“Everybody’s been a part of everything,” Wells said. “We’ve got Fluor (B&W) in here helping, and we’ve got a four-county group forming that’s going to jointly market, because no one group can afford the bill by themselves, so they’re leveraging resources, and it’s a tremendous time. I wish I was 20 years younger. I’d love to be a part of it.”
Wells said there have been challenges, but all of the people have pulled together.
“What they’ve (Commissioners) gone through with fiscal emergency, and with how they have rallied everybody around that cause and got it taken care of, I could write a book,” Wells said. “It’s an amazing thing.”
Wells said this past year something happened that has made his family extremely proud. He referred to the days when he was in economic development, back in the old SEDC (SouthEastern Development Commission) days, and the New Boston days. He said development entities could always rely very heavily on the utilities like AEP as partners. He said they were a tremendous help with money and professional labor.
“They did more than anybody could really imagine,” Wells said. “Then, when the rate structure changed in Ohio, the utilities all dropped out of economic development, so communities were pretty much on their own and they (communities) were never able to take up the slack. That was hundreds of thousands of dollars that we could not afford. Well, AEP is back in the business, and our youngest son, Timothy, is the State Economic Development Manager for AEP. We’re very proud of him and we’re very proud that AEP is back in the business.”
Wells said the county is currently working with AEP.
“They have a software that will be recording all the marketable building sites in their service area - and certainly we’re in the middle of that - and for the software alone the license would be $5,000 a year,” Wells said. “Well, I haven’t got that in my budget.
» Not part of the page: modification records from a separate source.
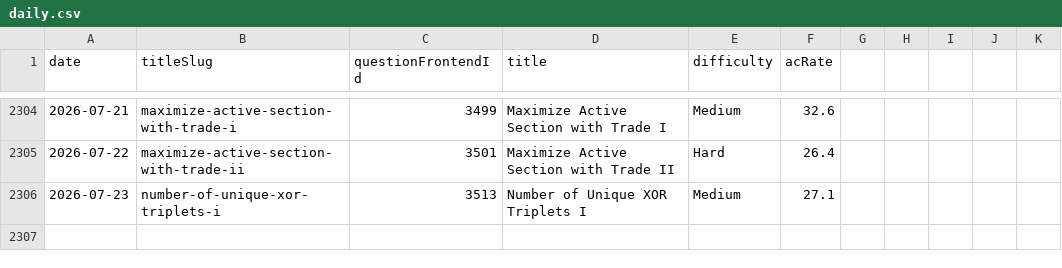
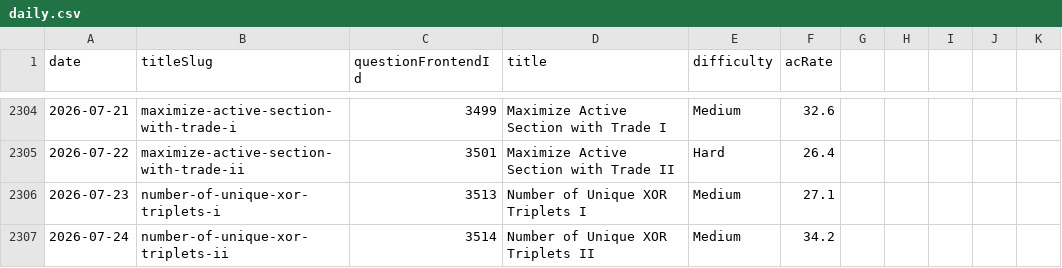
Before and after one commit to joric/leetcode, a CSV file: daily.csv, drawn as a sheet; only a part is shown, gaps mark what is left out; the diff names each change by its address in the sheet, - before the commit and + after, or states it on an @@ line.

```diff
--- a/daily.csv
+++ b/daily.csv
+row 2307: 2026-07-24 | number-of-unique-xor-triplets-ii | 3514 | Number of Unique XOR Triplets II | Medium | 34.2
```
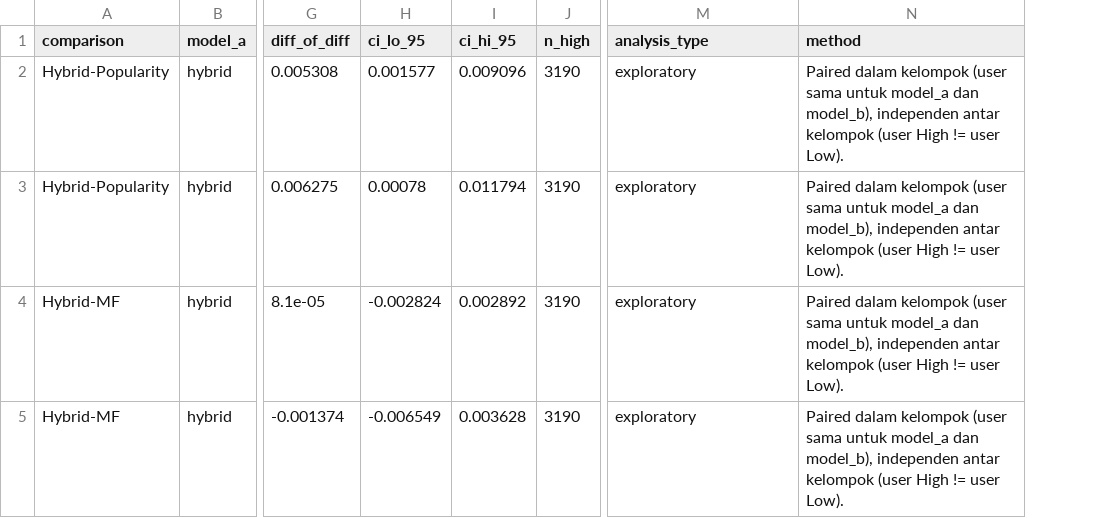
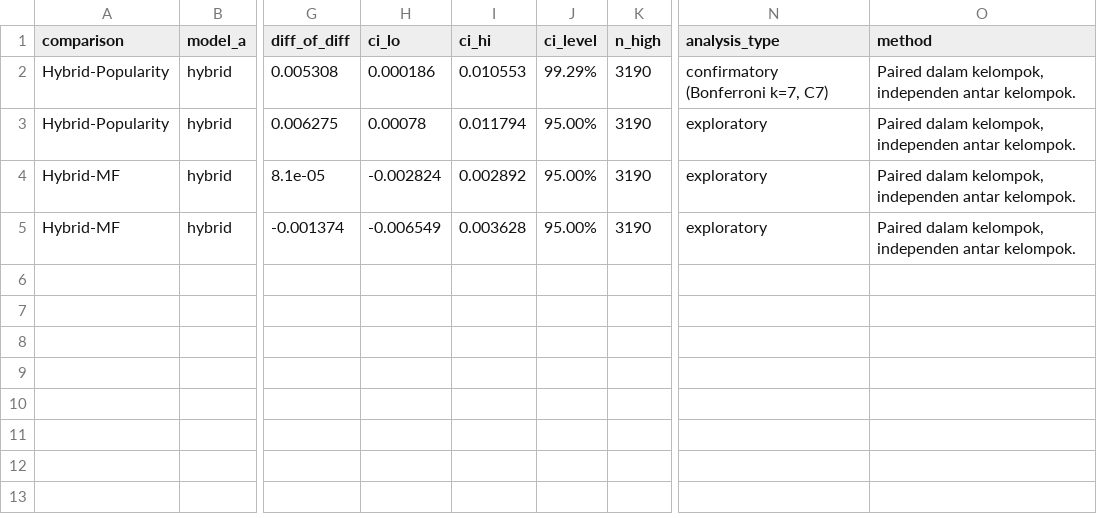
Before and after one commit to AnastasyaSiahaaan/Kelompok08-SisRek-26-27, a CSV file: results/track_a_diff_of_diff.csv, drawn as a sheet; only a part is shown, gaps mark what is left out; addresses are those after the commit; the diff names each change by its address in the sheet, - before the commit and + after, or states it on an @@ line.

Commit message:
Track A v3: fix argmax bug, k=7 Bonferroni, DoD C7, sensitivity, CI on relevant-pop, error-bar figure

```diff
--- a/results/track_a_diff_of_diff.csv
+++ b/results/track_a_diff_of_diff.csv
+column J (ci_level), rows 2-5: 99.29% | 95.00% | 95.00% | 95.00%
-H1: ci_lo_95
+H1: ci_lo
-I1: ci_hi_95
+I1: ci_hi
-H2 (ci_lo): 0.001577
+H2 (ci_lo): 0.000186
-I2 (ci_hi): 0.009096
+I2 (ci_hi): 0.010553
-N2 (analysis_type): exploratory
+N2 (analysis_type): confirmatory (Bonferroni k=7, C7)
-O2:O5 (method): Paired dalam kelompok (user sama untuk model_a dan model_b), independen antar kelompok (user High != user Low).
+O2:O5 (method): Paired dalam kelompok, independen antar kelompok.
```
Also changed, not shown: results/track_a_bootstrap_ci.csv, results/track_a_overlap.csv, 5 other files.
Neither do any of the other communities up and down the river, but AEP is letting us in free because they’re taking care of the billing and they’re taking care of the coordination of it.”
Wells said his latest stint with the county has been “a very rewarding time.”
Wells said he has no plans etched in stone.
“I’ll probably make a pest of myself and get kicked out of the house,” Wells said. “I intend to travel and play with the grandkids.”
Frank Lewis may be reached at 740-353-3101, ext. 252, or at firstname.lastname@example.org.